Long term, if Soros has his way, the United States won’t even remain territorially intact. He funds both the National Council of La Raza and the Mexican American Legal Defense and Education Fund, two groups that want to essentially eliminate America’s borders. In a much hailed 1997 speech to the National Council of La Raza, former Mexican President Ernesto Zedillo said that he “proudly affirmed that the Mexican nation extends beyond the territory enclosed by its borders and that Mexican migrants are an important – a very important – part of this.” As FrontPage Magazine reported earlier this year, OSI has likewise contributed $65,000 to the Malcolm X Grassroots movement, which wants to establish an all-black homeland in the Southeastern United States, from South Carolina to Louisiana. It would be communist, of course.
In September 2003 Soros was invited to speak at one of the State Department’s Open Forums, where he laid out his hyper-internationalist aspirations for American society, including his proposed “modification of the concept of sovereignty” which is needed because “sovereignty is basically somewhat anachronistic.”
Someone ought to ask John Kerry where he stands on all of this. We deserve to know what these two fabulously wealthy power brokers have been planning for us over these vacation phone calls.

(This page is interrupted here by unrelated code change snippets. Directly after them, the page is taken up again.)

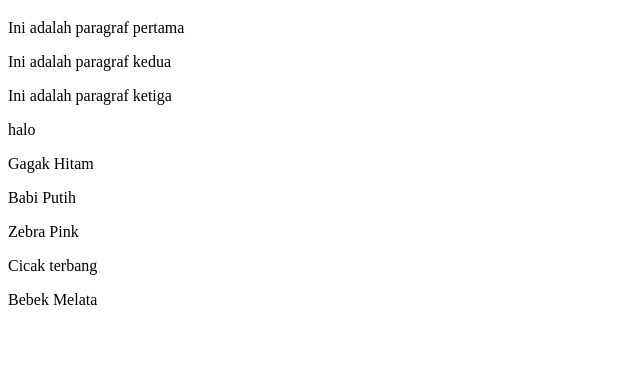
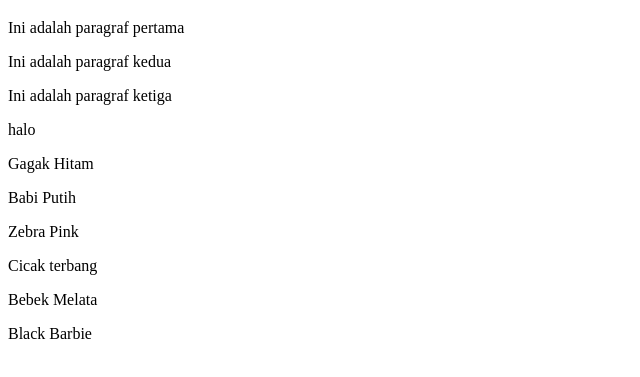
Before and after one commit to Jeslorne/PRAKTEK-06-GITHUB, a plain HTML site: page index.html in a window 1280 px wide. Shown: the part 61-438 px from the top of the page, without its empty margins (0-640 px from the left). Drawn offline with Linux system fonts and the light colour scheme.

Commit message:
Black Barbie

```diff
--- a/index.html
+++ b/index.html
@@ -16,5 +16,6 @@
     <p>Zebra Pink</p>
     <p>Cicak terbang</p>
     <p>Bebek Melata</p>
+    <p>Black Barbie</p>
 </body>
 </html>
```
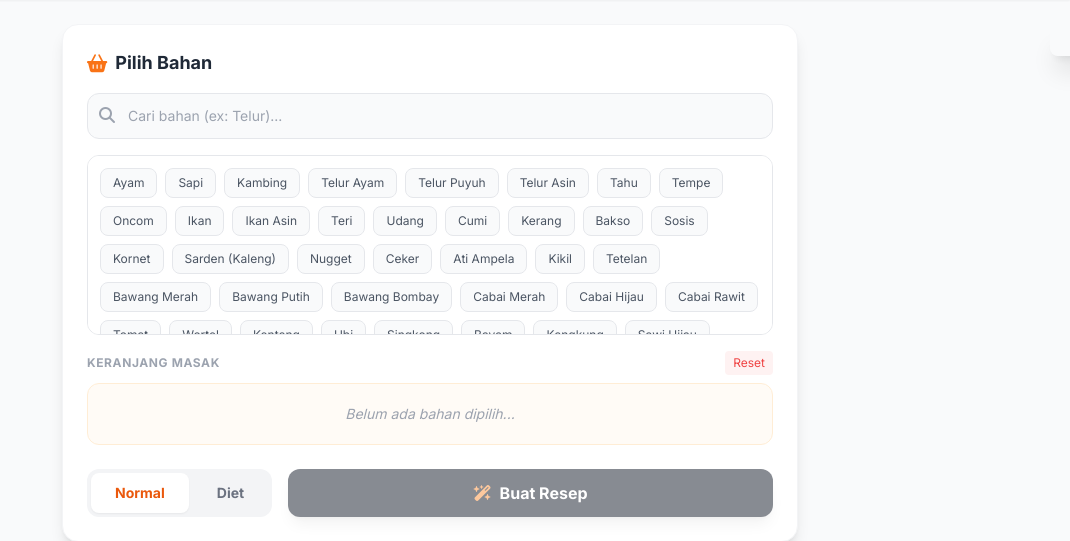
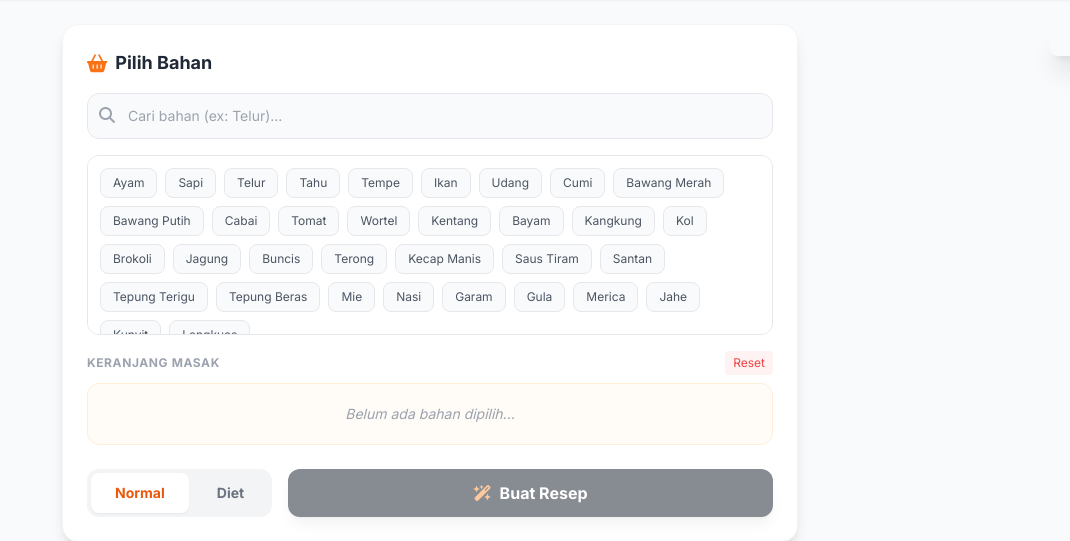
Before and after one commit to MashuNakamura/smart-kitchen, a Flask app: page /dashboard in a window 1280 px wide. Shown: the part 56-597 px from the top of the page, without its empty margins (210-1280 px from the left). Run offline with Flask 3, Linux system fonts and the light colour scheme; the visitor is signed in with stand-in values (Sample User, id 1); some libraries are stand-ins or nearby versions.

Commit message:
Fallback to previous list data

```diff
--- a/templates/dashboard.html
+++ b/templates/dashboard.html
@@ -198,52 +271,60 @@
 
     <script>
         // Database Bahan (Static)
+        // const INGREDIENTS_DB = [
+        //     // --- PROTEIN (Hewani & Nabati) ---
+        //     "Ayam", "Sapi", "Kambing", "Telur Ayam", "Telur Puyuh", "Telur Asin",
+        //     "Tahu", "Tempe", "Oncom",
+        //     "Ikan", "Ikan Asin", "Teri", "Udang", "Cumi", "Kerang",
+        //     "Bakso", "Sosis", "Kornet", "Sarden (Kaleng)", "Nugget",
+        //     "Ceker", "Ati Ampela", "Kikil", "Tetelan",
+
+        //     // --- SAYURAN & LALAPAN ---
+        //     "Bawang Merah", "Bawang Putih", "Bawang Bombay",
+        //     "Cabai Merah", "Cabai Hijau", "Cabai Rawit",
+        //     "Tomat", "Wortel", "Kentang", "Ubi", "Singkong",
+        //     "Bayam", "Kangkung", "Sawi Hijau", "Sawi Putih", "Pakcoy",
+        //     "Kol/Kubis", "Brokoli", "Kembang Kol",
+        //     "Buncis", "Kacang Panjang", "Terong", "Labu Siam", "Oyong/Gambas",
+        //     "Tauge", "Jamur Tiram", "Jamur Kancing", "Jamur Kuping",
+        //     "Jagung Manis", "Jagung Semi (Putren)",
+        //     "Daun Singkong", "Daun Pepaya", "Nangka Muda",
+        //     "Pare", "Petai", "Jengkol", "Timun", "Selada",
+
+        //     // --- KARBO & PELENGKAP ---
+        //     "Nasi", "Mie Instan", "Mie Telur", "Bihun/Soun", "Kwetiau",
+        //     "Makaroni", "Spaghetti",
+        //     "Roti Tawar", "Tepung Terigu", "Tepung Beras", "Tepung Tapioka/Kanji", "Tepung Maizena",
+        //     "Kerupuk Mentah", "Kulit Pangsit/Lumpia",
+
+        //     // --- BUMBU DASAR & REMPAH ---
+        //     "Garam", "Gula Pasir", "Gula Merah", "Kaldu Bubuk", "Lada/Merica", "Ketumbar",
+        //     "Jahe", "Kunyit", "Lengkuas", "Kencur", "Temu Kunci",
+        //     "Sereh", "Daun Salam", "Daun Jeruk", "Daun Kunyit", "Pandan",
+        //     "Kemiri", "Jinten", "Pala", "Cengkeh", "Kayu Manis", "Asam Jawa",
+        //     "Terasi", "Ebi",
+
+        //     // --- SAUS & CAIRAN ---
+        //     "Minyak Goreng", "Mentega/Margarin", "Santan",
+        //     "Kecap Manis", "Kecap Asin", "Kecap Ikan", "Kecap Inggris",
+        //     "Saus Tiram", "Saus Sambal", "Saus Tomat", "Saus Raja Rasa",
+        //     "Minyak Wijen", "Minyak Zaitun", "Mayones",
+        //     "Jeruk Nipis", "Jeruk Limau"
+        // ];
+
         const INGREDIENTS_DB = [
-        // --- PROTEIN (Hewani & Nabati) ---
-        "Ayam", "Sapi", "Kambing", "Telur Ayam", "Telur Puyuh", "Telur Asin",
-        "Tahu", "Tempe", "Oncom",
-        "Ikan", "Ikan Asin", "Teri", "Udang", "Cumi", "Kerang",
-        "Bakso", "Sosis", "Kornet", "Sarden (Kaleng)", "Nugget",
-        "Ceker", "Ati Ampela", "Kikil", "Tetelan",
-
-        // --- SAYURAN & LALAPAN ---
-        "Bawang Merah", "Bawang Putih", "Bawang Bombay",
-        "Cabai Merah", "Cabai Hijau", "Cabai Rawit",
-        "Tomat", "Wortel", "Kentang", "Ubi", "Singkong",
-        "Bayam", "Kangkung", "Sawi Hijau", "Sawi Putih", "Pakcoy",
-        "Kol/Kubis", "Brokoli", "Kembang Kol",
-        "Buncis", "Kacang Panjang", "Terong", "Labu Siam", "Oyong/Gambas",
-        "Tauge", "Jamur Tiram", "Jamur Kancing", "Jamur Kuping",
-        "Jagung Manis", "Jagung Semi (Putren)",
-        "Daun Singkong", "Daun Pepaya", "Nangka Muda",
-        "Pare", "Petai", "Jengkol", "Timun", "Selada",
-
-        // --- KARBO & PELENGKAP ---
-        "Nasi", "Mie Instan", "Mie Telur", "Bihun/Soun", "Kwetiau",
-        "Makaroni", "Spaghetti",
-        "Roti Tawar", "Tepung Terigu", "Tepung Beras", "Tepung Tapioka/Kanji", "Tepung Maizena",
-        "Kerupuk Mentah", "Kulit Pangsit/Lumpia",
-
-        // --- BUMBU DASAR & REMPAH ---
-        "Garam", "Gula Pasir", "Gula Merah", "Kaldu Bubuk", "Lada/Merica", "Ketumbar",
-        "Jahe", "Kunyit", "Lengkuas", "Kencur", "Temu Kunci",
-        "Sereh", "Daun Salam", "Daun Jeruk", "Daun Kunyit", "Pandan",
-        "Kemiri", "Jinten", "Pala", "Cengkeh", "Kayu Manis", "Asam Jawa",
-        "Terasi", "Ebi",
-
-        // --- SAUS & CAIRAN ---
-        "Minyak Goreng", "Mentega/Margarin", "Santan",
-        "Kecap Manis", "Kecap Asin", "Kecap Ikan", "Kecap Inggris",
-        "Saus Tiram", "Saus Sambal", "Saus Tomat", "Saus Raja Rasa",
-        "Minyak Wijen", "Minyak Zaitun", "Mayones",
-        "Jeruk Nipis", "Jeruk Limau"
+            "Ayam", "Sapi", "Telur", "Tahu", "Tempe", "Ikan", "Udang", "Cumi",
+            "Bawang Merah", "Bawang Putih", "Cabai", "Tomat", "Wortel", "Kentang",
+            "Bayam", "Kangkung", "Kol", "Brokoli", "Jagung", "Buncis", "Terong",
+            "Kecap Manis", "Saus Tiram", "Santan", "Tepung Terigu", "Tepung Beras",
+            "Mie", "Nasi", "Garam", "Gula", "Merica", "Jahe", "Kunyit", "Lengkuas"
         ];
 
         const state = { selected: new Set(), lastRecipeId: null, modelServerUrl: "{{ model_server_url }}" };
 
         document.addEventListener('DOMContentLoaded', () => {
             const user = sessionStorage.getItem('username');
-        if(user) {
+            if (user) {
                 document.getElementById('nav-username').innerText = user;
                 document.getElementById('nav-username-mobile').innerText = user;
             }
```
Also changed, not shown: other parts of templates/dashboard.html (+116 -42 lines). Lines whose indentation alone changed are shown as unchanged.
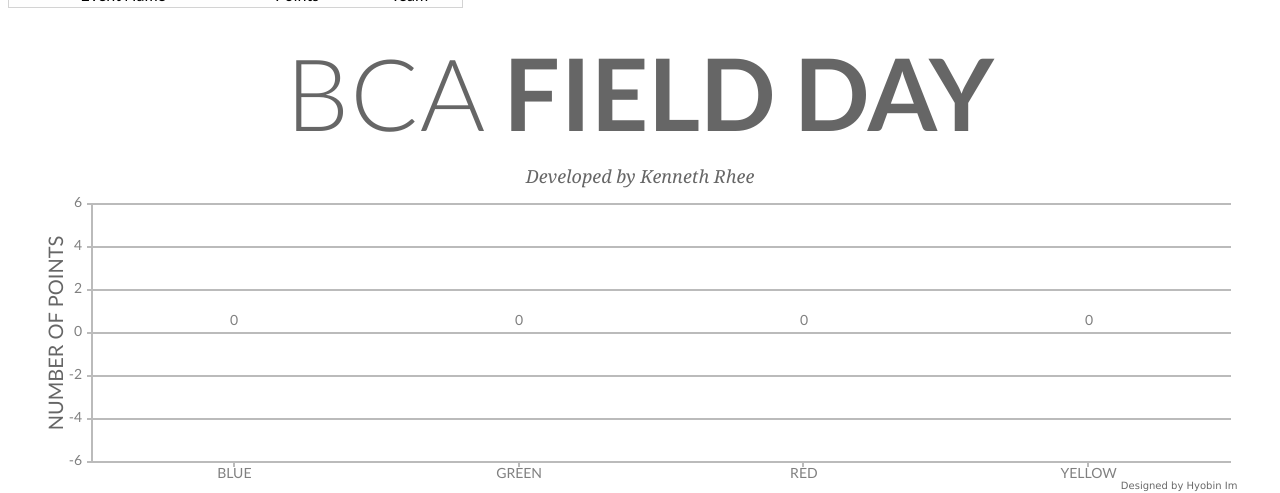
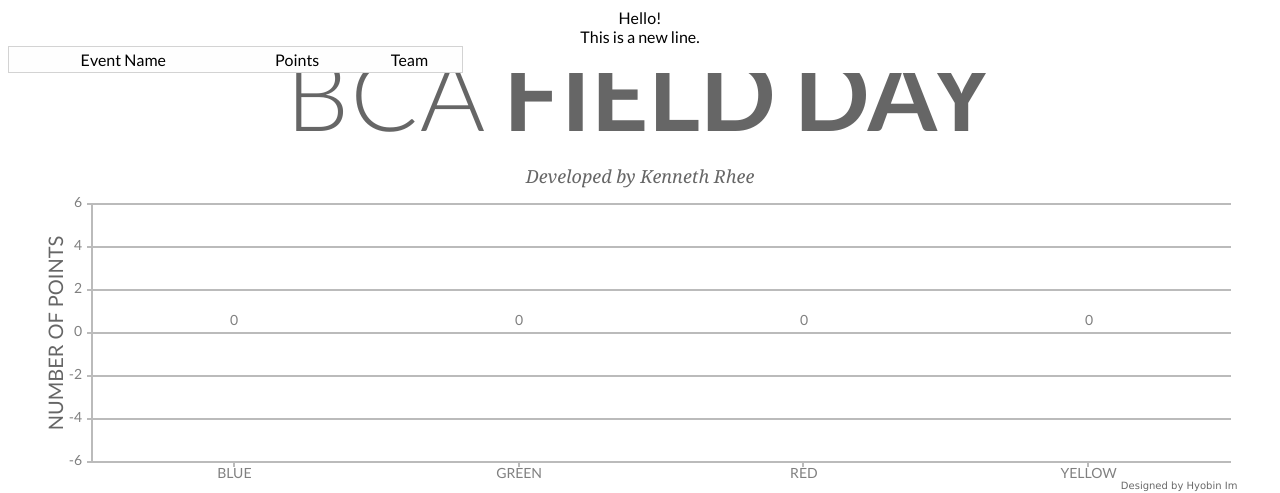
Before and after one commit to kenrhe/bcafieldday, a Flask app: page / in a window 1280 px wide. Shown: the top 493 px of the page. Run offline with Flask 2, Linux system fonts and the light colour scheme; data that the repository does not hold is empty; some libraries are stand-ins or nearby versions.

Commit message:
Signed By Kenneth Rhee

```diff
--- a/static/style.css
+++ b/static/style.css
@@ -45,7 +45,7 @@ h2 {
 #bottom {
   position:absolute;
   background-color: white;
-  bottom: 0;
+  top: 0;
 }
 
 .score {
```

Rachel Ehrenfeld is author of "Funding Evil; How Terrorism is Financed–and How to Stop It" (Bonus Books, 2004); Shawn Macomber is a staff writer at The American Spectator and runs the website, www.ReturnofthePrimitive.com.